Primary sector seeks top students
Primary industry representatives say the best young people are needed by the sector if New Zealand is to be prepared for future growth.
Primary Industries Minister Nathan Guy was in Palmerston North yesterday to launch the The Future capability needs for the primary industries in New Zealand report that forecasts the future workforce needs of the sector.
About 30 people, including ministry staff, beef and lamb representatives, researchers, tertiary education providers, and people from the dairy, horticultural, forestry and fishing sectors were at the Bio Commerce Centre for the launch.
"The report highlights that employment in the primary industries is expected to increase by 50,000 by 2025 to reach the Government's goal of doubling of exports. Over half of these workers will need a Tertiary or Level 4 Qualification," Guy said.

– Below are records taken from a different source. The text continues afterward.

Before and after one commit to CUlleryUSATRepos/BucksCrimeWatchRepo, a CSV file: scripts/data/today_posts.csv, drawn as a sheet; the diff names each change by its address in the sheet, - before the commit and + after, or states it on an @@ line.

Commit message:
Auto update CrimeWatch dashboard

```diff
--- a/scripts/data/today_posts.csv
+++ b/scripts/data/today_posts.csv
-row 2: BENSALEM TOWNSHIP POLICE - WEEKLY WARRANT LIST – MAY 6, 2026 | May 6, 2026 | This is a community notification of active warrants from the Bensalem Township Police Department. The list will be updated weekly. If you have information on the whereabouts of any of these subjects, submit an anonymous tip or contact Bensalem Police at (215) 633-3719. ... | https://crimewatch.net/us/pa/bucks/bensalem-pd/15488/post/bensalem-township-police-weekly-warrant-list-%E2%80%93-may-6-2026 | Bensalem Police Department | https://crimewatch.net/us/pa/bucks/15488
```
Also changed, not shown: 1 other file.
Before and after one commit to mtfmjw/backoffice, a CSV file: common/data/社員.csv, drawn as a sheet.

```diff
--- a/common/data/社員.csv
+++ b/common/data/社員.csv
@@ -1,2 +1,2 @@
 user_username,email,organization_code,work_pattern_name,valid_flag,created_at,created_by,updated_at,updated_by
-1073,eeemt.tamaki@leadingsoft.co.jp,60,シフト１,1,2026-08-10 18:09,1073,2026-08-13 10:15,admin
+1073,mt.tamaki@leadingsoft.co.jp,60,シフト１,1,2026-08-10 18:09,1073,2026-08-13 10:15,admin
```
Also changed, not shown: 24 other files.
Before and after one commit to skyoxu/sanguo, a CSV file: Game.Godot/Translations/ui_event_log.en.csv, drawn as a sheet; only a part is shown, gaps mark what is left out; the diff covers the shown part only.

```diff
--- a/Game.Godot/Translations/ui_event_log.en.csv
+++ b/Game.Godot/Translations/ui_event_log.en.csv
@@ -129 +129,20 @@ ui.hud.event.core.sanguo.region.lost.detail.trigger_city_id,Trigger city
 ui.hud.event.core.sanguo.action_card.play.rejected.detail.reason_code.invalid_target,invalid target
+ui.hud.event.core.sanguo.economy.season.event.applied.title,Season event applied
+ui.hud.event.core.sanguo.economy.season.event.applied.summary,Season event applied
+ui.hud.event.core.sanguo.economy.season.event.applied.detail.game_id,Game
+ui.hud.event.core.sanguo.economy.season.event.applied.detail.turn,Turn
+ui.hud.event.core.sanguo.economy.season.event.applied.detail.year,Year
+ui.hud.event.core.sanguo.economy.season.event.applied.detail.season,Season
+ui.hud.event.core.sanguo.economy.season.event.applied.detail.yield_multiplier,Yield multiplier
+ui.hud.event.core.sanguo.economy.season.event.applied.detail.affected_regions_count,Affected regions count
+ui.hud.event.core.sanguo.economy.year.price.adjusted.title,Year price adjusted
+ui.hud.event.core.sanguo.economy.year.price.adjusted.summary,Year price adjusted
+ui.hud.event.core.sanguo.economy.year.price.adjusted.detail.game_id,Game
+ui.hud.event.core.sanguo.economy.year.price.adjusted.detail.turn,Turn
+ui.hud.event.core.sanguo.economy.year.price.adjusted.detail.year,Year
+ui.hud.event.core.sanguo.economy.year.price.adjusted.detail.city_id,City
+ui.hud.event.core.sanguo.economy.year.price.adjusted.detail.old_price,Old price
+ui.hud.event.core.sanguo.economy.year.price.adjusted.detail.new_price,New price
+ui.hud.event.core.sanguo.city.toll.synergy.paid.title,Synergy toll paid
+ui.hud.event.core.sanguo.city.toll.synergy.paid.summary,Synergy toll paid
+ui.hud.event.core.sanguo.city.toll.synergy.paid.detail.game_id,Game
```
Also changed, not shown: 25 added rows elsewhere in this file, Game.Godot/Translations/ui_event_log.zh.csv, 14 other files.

He said the brightest secondary students needed to come into the primary industry.
"New Zealand needs people such as robotic engineers, food scientists, consultants and advisers. It is becoming more of technological-based approach, so we will need greater skills in the future."
Guy said primary industries made up about 70 per cent of all exports and one in six jobs in New Zealand was attributed to the primary industries.
The report found that primary industries would remain a major source of employment, especially in the regions. In some regions, such as Gisborne, Tasman, Marlborough and Southland, they account for nearly one in every three jobs.
Beef and Lamb director Kirsten Bryant said it was about making the sheep and beef industry attractive, so that young people saw it as an opportunity.
"I am a passionate sheep and beef farmer and we need to attract and train bright, young people."
She said town and country connections were gone, with few town and city children spending time on farms. "For the next generation to join us, we need to give them something they want to be part of."
Bryant said the ‘Get Ahead' programme, which showed secondary pupils the "wealth of jobs" available, was working.
"There were ten days around the country, and 1029 pupils came along and had a hands-on experience."
HortNZ chief executive Peter Silcock said the horticultural industry recognised it needed scientists, technical experts, technically savvy growers, talented marketers and leaders that could innovate and inspire people.
Guy said: "As international markets become more sophisticated and competitive, it is crucial New Zealand's primary industries keep pace.
"The new primary sector vocational pathway at senior secondary level, the new combined primary sector ITO, the EPIC challenge, and dedicated primary sector institutions like Lincoln, Massey, Taratahi and Telford will all play a part alongside the industry in achieving this.
"It is a good example of how Government and industry can work together to support the growth of the sector and promote it to the next generation."
The report was funded by the Ministry for Primary Industries, DairyNZ, and Beef + Lamb New Zealand with support from primary industry representatives.